Revision tracking records
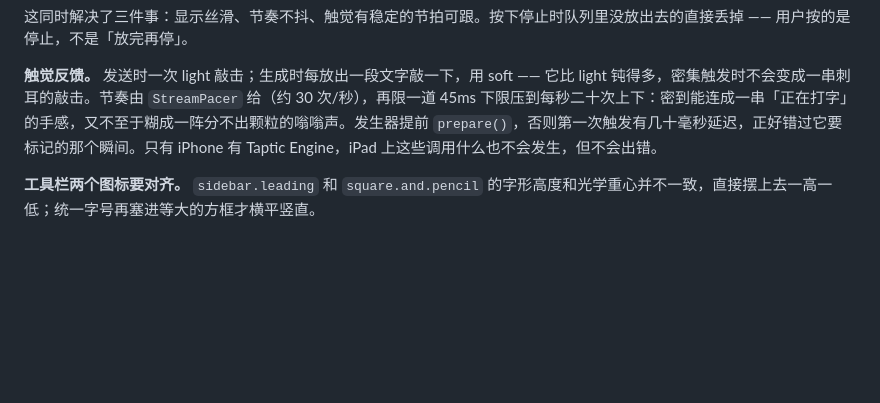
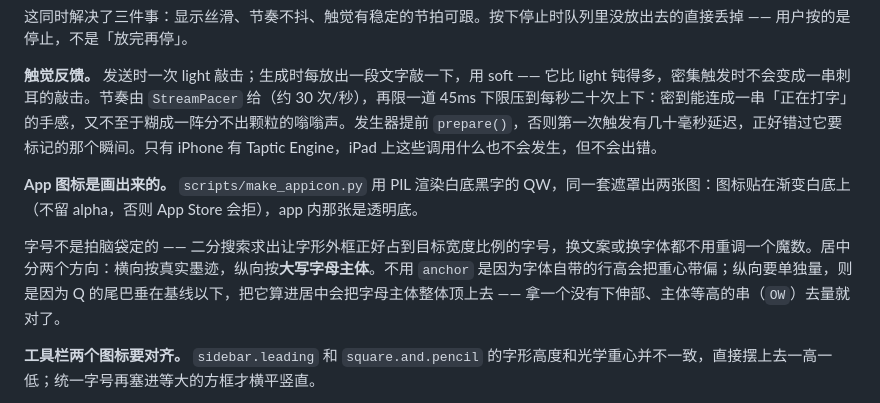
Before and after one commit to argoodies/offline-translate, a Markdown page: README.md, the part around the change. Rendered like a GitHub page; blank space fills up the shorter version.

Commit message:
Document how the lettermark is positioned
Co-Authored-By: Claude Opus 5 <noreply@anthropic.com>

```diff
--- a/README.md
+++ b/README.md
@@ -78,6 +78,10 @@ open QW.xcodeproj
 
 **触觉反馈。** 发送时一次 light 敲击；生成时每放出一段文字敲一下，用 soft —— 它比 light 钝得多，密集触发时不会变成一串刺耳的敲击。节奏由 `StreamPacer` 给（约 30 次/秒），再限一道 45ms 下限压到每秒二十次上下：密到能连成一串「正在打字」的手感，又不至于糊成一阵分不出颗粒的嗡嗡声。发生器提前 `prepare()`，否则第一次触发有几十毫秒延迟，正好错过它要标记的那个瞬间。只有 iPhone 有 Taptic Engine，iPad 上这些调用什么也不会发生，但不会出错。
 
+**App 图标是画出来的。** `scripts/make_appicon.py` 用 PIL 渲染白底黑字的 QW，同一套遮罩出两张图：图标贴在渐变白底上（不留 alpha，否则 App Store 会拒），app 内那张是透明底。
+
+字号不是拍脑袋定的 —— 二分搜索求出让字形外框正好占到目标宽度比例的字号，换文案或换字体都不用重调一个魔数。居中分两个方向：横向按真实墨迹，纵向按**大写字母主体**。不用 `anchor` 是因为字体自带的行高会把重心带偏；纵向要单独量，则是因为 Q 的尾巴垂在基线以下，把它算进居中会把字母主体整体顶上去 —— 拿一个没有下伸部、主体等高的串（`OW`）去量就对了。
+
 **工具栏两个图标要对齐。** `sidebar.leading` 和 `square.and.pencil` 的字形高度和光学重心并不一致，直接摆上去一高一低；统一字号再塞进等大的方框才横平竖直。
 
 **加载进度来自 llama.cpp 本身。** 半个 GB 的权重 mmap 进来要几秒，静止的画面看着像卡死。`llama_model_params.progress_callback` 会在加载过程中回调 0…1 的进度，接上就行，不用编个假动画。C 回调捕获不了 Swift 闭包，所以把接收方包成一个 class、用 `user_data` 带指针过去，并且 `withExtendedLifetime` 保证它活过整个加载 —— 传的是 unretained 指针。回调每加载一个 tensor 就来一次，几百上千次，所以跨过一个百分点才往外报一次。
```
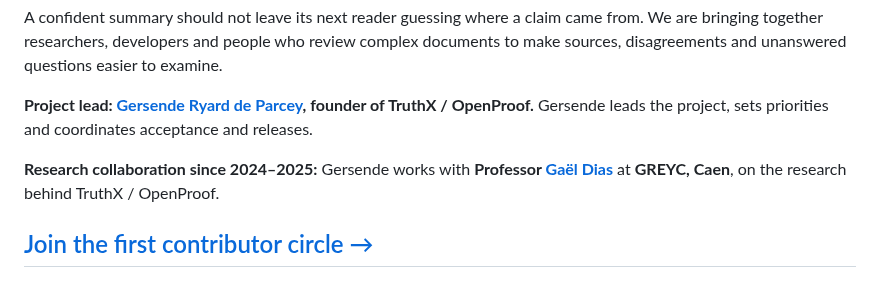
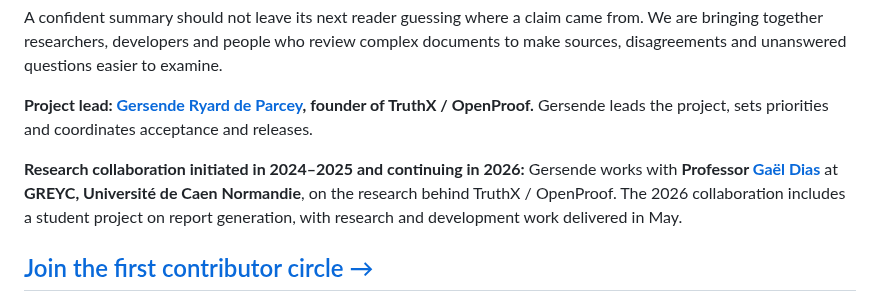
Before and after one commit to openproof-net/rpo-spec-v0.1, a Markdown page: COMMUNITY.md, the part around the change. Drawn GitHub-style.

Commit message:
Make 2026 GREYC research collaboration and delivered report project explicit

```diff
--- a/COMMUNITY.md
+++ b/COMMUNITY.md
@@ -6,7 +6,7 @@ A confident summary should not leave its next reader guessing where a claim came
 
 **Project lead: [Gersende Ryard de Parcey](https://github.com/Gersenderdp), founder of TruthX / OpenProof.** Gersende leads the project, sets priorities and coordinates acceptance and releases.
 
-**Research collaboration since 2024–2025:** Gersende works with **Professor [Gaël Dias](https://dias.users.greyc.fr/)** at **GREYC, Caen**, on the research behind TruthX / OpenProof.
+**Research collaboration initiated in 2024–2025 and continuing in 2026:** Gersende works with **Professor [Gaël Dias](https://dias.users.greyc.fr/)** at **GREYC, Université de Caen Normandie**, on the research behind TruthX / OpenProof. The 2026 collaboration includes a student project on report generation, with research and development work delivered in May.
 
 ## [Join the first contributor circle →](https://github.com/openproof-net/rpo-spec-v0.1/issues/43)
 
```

- _Task instructions_
Consider the entries above and return each line with the string "COMMUNITY".

- _Result for this exercise_
Before and after one commit to openproof-net/rpo-spec-v0.1, a Markdown page: COMMUNITY.md, the part around the change. Drawn GitHub-style.
--- a/COMMUNITY.md
+++ b/COMMUNITY.md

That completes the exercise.